Any potential pejorative connotation from Bee's appellation was forgotten, and this nickname "Stonewall" was thrust into the headlines. As Detzer wrote, "The Confederacy needed heroes. There was also the subtle matter of state pride...Virginians wanted a favorite son of their own." (pg 339) The nickname took hold over the next months, and Jackson rapidly became a favorite son of the Confederacy.
His star was at its apex when he was accidentally shot by his own men during the Battle of Chancellorsville, just hours after his famed flank attack, and died 8 days later. From there the idealization reached higher and higher, and after the war, was used at the expense of fellow Confederate officers who suffered reverses. One of the most prominent of these is General Robert Ewell at Cemetery Hill at the 1st day of Gettysburg, and the controversy over whether Jackson would have charged the Union emplacement and thus won the day for the Confederacy.
Another is the treatment that befell General James Longstreet after the war, which will be covered in a future post.
On one hand in this mythology is the brilliance of the dead Jackson, on the other hand is the besmirching and discrediting of Longstreet (just look at his bizarre monument at Gettysburg to see the culmination of this) The irony is that Longstreet was also shot by his own men at the Battle of the Wilderness. The difference is, he survived his wound, which begs the question if whether in death Jackson escaped the sort of scrutiny that Longstreet received. The post-war treatment of Longstreet is a long and baffling story, please see Piston's "Lee's Tarnished Lieutenant" for more.
Because of his successful campaigns and untimely death, Jackson was not only made into a figurehead for the army and an idealized soldier but also as the paragon representative of Virginia and the Southern cause. Attention was not paid to the way he treated his own men or his near-disastrous failings at the Seven Days Battle, nor to his bizarre personality. The South needed heroes and men to rally behind; Jackson became that man.
This idealization has only been amplified over the past decades, especially through the writings of Freeman, Tanner, and more recently, Robertson, who wrote in 1997 that Jackson's efforts should "remain treasured legacies of the American people just as they are inspirations to people everywhere." It also continues in popular culture, most vividly in the depiction of Jackson in the movie "Gods and Generals" If you haven't seen it yourself, believe me when I say all that was missing was a halo around his head. It is also this idealized Jackson that is painted onto canvas, plates, t-shirts, etc. and enthusiastically purchased by fans.

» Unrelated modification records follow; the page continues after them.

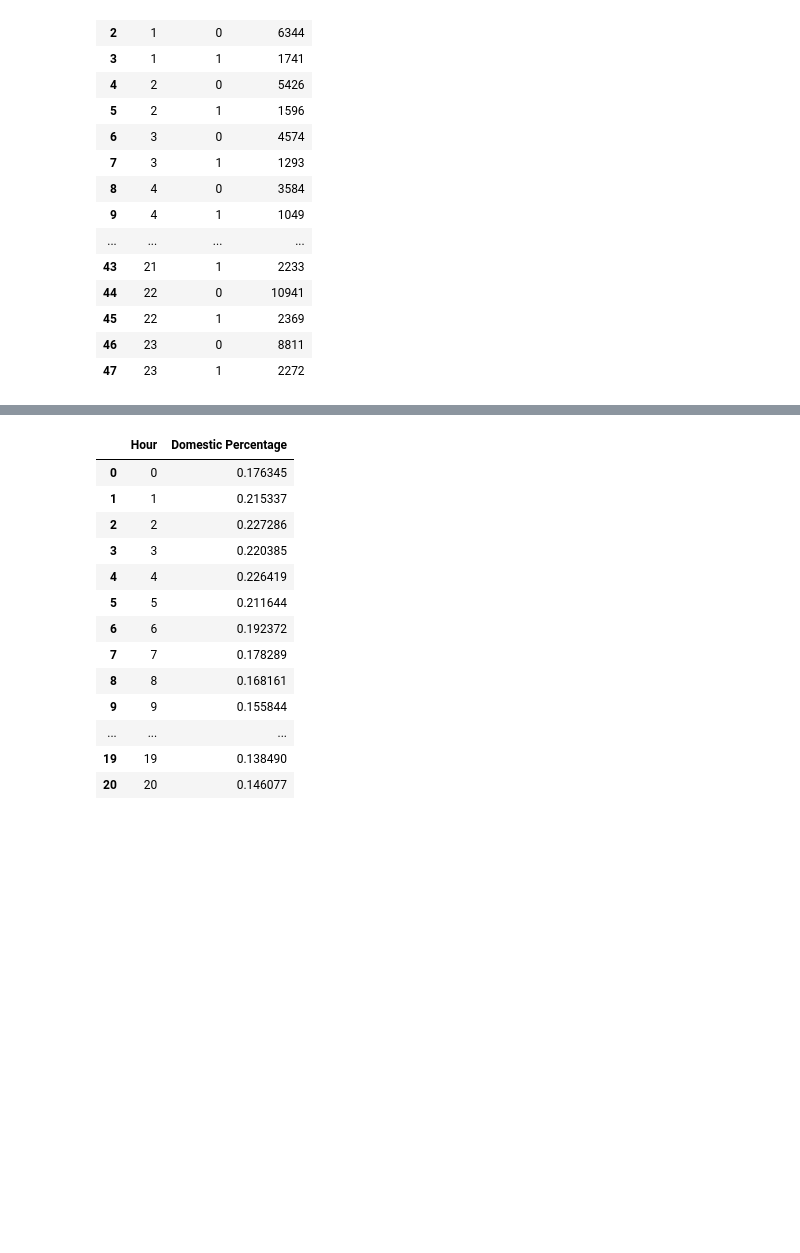
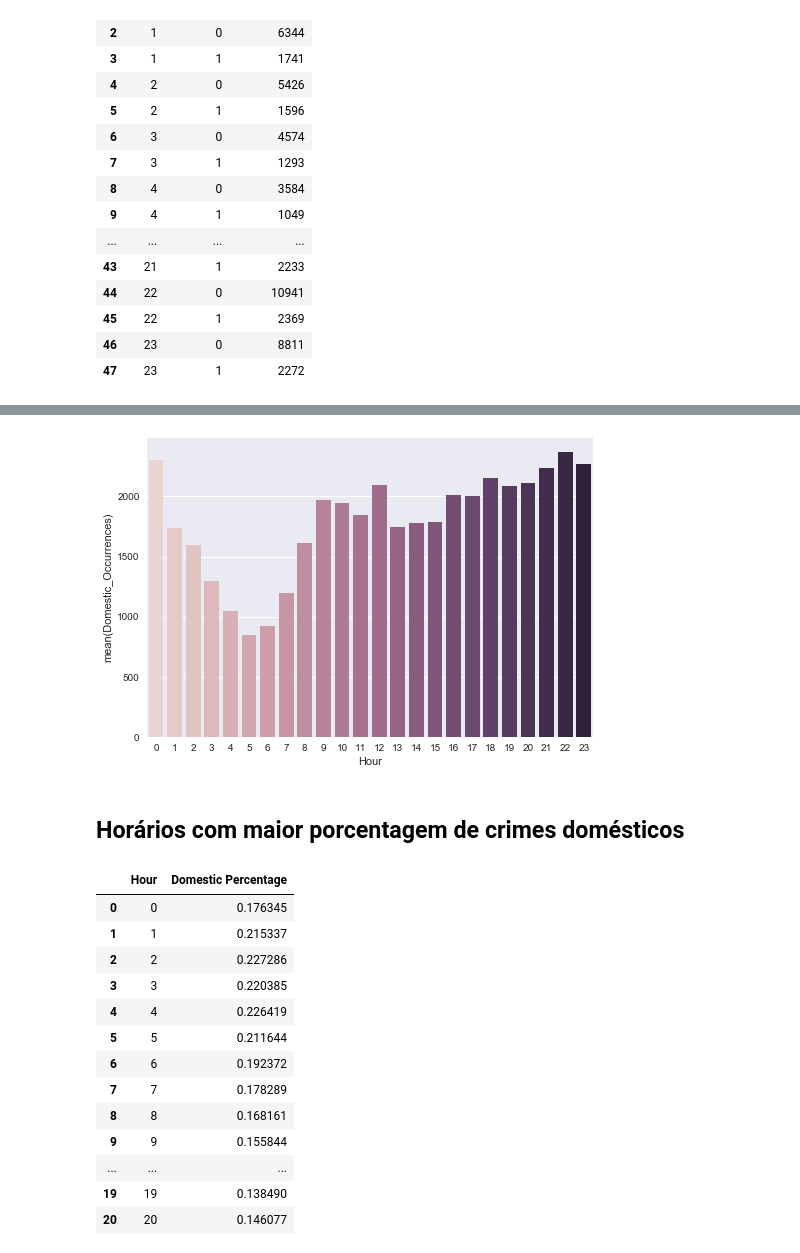
Before and after one commit to if1015-datascience-ufpe/2017-2-projeto-ajgan-rlsma-rcrs3, a Jupyter notebook: Project.ipynb, the cells around one changed output, grey strips where cells are left out. Saved outputs shown, nothing was run; the diff lists cells and outputs as text; code cells hidden in the pictures; blank space fills up the shorter version.

Commit message:
Mais analises com foco em crimes domesticos

```diff
--- a/Project.ipynb
+++ b/Project.ipynb
@@ -305,3 +313,12 @@ crimes_domestic_hour
 | 45 | 22 | 1 | 2369 |
 | 46 | 23 | 0 | 8811 |
 | 47 | 23 | 1 | 2272 |
+# %%
+hours_list_domestic = []
+occurrences_list_domestic = []
+for i in range(len(crimes_domestic_hour)):
+    if crimes_domestic_hour['Domestic'][i] == 1:
+        hours_list_domestic.append(crimes_domestic_hour['Hour'][i])
+        occurrences_list_domestic.append(crimes_domestic_hour['Occurrences'][i])
+occurrences_domestic_hour = pd.DataFrame(list(zip(hours_list_domestic, occurrences_list_domestic)), columns = ['Hour', 'Domestic_Occurrences'])
+occurrences_domestic_hour
@@ -308,3 +343,10 @@ crimes_domestic_hour
+# %%
+ax = sns.barplot(x = occurrences_domestic_hour['Hour'], y = occurrences_domestic_hour['Domestic_Occurrences'], palette = sns.cubehelix_palette(24))
+plt.show(ax)
+# %% [output]
+[figure, added]
+# %% [markdown]
+## Horários com maior porcentagem de crimes domésticos
 # %%
 skip = False
 num_zero = 0
```
Also changed, not shown: parts of 32 cells of this notebook.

It is clear; however, that when the whole man is examined, that the time for this era has passed, Jackson was a man who owned slaves and used religion as an excuse for it, turned against the uniform he had once worn proudly, and, though a oft-successful battlefield commander, frequently treated the men who made his reputation like dogs.
We should not continue to subscribe to the hero-worship borne of the Lost Cause mythology. We must treat Confederate officers like Jackson and Lee, (as well as their Union counterparts) with respect, and part of that is to be honest about who they were and what they did; acknowledging their strengths, but also to their flaws. In that spirit, we can appreciate Stonewall Jackson's frequent, but not constant, tactical success, but we must free ourselves of the ideas of him as a paragon of virtue, an icon of devotion, and as any sort of hero, for they are neither earned nor deserved.